      nfs, NFS - network file system

      The Network File System (NFS) allows a client node to perform
      transparent file access over the network.	 By using NFS, a client node
      operates on files residing on a variety of servers and server
      architectures, and across a variety of operating systems.	 File access
      calls on the client (such as read requests) are converted to NFS
      protocol requests and sent to the server system over the network.	 The
      server receives the request, performs the actual file system
      operation, and sends a response back to the client.

      NFS operates in a stateless manner using remote procedure calls (RPC)
      built on top of an external data representation (XDR) protocol.  The
      RPC protocol enables version and authentication parameters to be
      exchanged for security over the network.

      A server grants access to a specific file system to clients by adding
      an entry for that file system to the server's /etc/exports file.

      A client gains access to that file system using the mount command to
      request a file handle for the file system (see mount(1M)).  (A file
      handle is the means by which NFS identifies remote files.) Once a
      client mounts the file system, the server issues a file handle to the
      client for each file (or directory) the client accesses.	If the file
      is removed on the server side, the file handle becomes stale
      (dissociated with a known file), and the server returns an error with
      errno set to [ESTALE].

      A server can also be a client with respect to file systems it has
      mounted over the network; however, its clients cannot directly access
      those file systems.  If a client attempts to mount a file system for
      which the server is an NFS client, the server returns with errno set
      to [EREMOTE].  The client must mount the file system directly from the
      server on which the file system resides.

      The user ID and group ID mappings must be the same between client and
      server.  However, the server maps UID 0 (the superuser) to UID -2
      before performing access checks for a client.  This process prevents
      gaining superuser privileges on remote file systems.

      Generally, physical disk I/O errors detected at the server are
      returned to the client for action.  If the server is down or
      inaccessible, the client receives the message:

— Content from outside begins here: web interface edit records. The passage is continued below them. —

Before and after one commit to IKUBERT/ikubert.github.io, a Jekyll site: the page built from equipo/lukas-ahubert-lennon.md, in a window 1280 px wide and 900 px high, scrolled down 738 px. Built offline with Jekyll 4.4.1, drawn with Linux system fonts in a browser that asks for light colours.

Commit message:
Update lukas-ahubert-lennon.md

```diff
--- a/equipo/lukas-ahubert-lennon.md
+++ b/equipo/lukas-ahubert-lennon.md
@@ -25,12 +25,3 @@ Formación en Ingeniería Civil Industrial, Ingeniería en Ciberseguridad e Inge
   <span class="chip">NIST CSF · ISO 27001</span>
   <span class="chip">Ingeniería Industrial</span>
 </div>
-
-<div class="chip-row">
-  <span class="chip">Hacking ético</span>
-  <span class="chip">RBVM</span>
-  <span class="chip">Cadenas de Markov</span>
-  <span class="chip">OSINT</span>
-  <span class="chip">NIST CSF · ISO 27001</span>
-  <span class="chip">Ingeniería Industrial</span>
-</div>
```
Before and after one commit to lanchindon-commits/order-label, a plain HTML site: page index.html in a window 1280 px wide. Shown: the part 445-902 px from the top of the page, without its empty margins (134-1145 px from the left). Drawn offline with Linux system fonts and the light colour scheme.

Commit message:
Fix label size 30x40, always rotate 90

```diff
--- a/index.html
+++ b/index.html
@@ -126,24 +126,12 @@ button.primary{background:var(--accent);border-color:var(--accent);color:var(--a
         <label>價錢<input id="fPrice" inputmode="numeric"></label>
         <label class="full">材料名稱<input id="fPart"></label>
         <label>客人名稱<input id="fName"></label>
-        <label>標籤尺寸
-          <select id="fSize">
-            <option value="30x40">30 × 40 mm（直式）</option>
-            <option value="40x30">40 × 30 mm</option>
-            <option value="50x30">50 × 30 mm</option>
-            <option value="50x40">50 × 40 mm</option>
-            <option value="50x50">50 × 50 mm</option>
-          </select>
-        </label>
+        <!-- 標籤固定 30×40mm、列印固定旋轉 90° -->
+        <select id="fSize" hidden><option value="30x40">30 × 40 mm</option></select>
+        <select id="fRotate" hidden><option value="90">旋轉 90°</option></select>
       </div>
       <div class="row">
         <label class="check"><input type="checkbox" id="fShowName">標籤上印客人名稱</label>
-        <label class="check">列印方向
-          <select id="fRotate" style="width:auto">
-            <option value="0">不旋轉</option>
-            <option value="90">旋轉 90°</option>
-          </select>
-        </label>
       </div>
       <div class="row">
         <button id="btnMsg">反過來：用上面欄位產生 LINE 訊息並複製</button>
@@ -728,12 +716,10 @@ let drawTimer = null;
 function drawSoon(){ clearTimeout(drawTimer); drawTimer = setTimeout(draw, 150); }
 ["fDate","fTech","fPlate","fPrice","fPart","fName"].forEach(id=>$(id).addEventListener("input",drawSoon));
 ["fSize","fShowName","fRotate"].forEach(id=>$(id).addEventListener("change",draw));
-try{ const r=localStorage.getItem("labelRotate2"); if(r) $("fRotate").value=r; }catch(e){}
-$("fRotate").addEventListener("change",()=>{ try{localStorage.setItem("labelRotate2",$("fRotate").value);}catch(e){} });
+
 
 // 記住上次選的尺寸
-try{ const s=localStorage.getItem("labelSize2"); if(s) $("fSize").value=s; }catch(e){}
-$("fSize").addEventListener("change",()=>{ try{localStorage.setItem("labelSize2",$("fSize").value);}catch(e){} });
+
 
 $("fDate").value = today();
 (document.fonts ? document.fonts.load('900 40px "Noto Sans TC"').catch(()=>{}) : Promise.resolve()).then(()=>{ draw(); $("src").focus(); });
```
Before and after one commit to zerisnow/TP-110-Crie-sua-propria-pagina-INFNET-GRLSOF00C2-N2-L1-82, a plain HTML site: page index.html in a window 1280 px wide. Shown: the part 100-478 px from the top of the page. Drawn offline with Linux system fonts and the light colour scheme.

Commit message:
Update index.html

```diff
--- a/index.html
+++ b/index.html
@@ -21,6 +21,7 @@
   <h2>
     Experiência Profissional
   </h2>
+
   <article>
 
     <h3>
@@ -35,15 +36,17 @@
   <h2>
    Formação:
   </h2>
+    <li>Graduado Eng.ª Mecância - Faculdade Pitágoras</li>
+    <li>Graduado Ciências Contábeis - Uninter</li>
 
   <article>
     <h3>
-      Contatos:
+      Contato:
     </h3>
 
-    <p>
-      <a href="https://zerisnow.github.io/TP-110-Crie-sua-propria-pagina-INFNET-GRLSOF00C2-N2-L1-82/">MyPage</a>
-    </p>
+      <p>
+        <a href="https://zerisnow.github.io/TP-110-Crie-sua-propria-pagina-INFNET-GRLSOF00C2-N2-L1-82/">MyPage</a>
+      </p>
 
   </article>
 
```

	   NFS:	 file server not responding: still trying.

      The client continues resending the request until it receives an
      acknowledgement from the server.	Therefore, the server can crash or

 Hewlett-Packard Company	    - 1 -   HP-UX Release 11i: November 2000

 nfs(7)								      nfs(7)

      power down, and come back up without any special action required by
      the client.  The client process requesting the I/O will block, but
      remains sensitive to signals (unless mounted with the nointr option)
      until the server recovers.  However, if mounted with the soft option,
      the client process returns an error instead of waiting indefinitely.

      nfs was developed by Sun Microsystems, Inc.

      exportfs(1M), mount(1M), mount_nfs(1M), nfsd(1M), mount(2), fstab(4),

 Hewlett-Packard Company	    - 2 -   HP-UX Release 11i: November 2000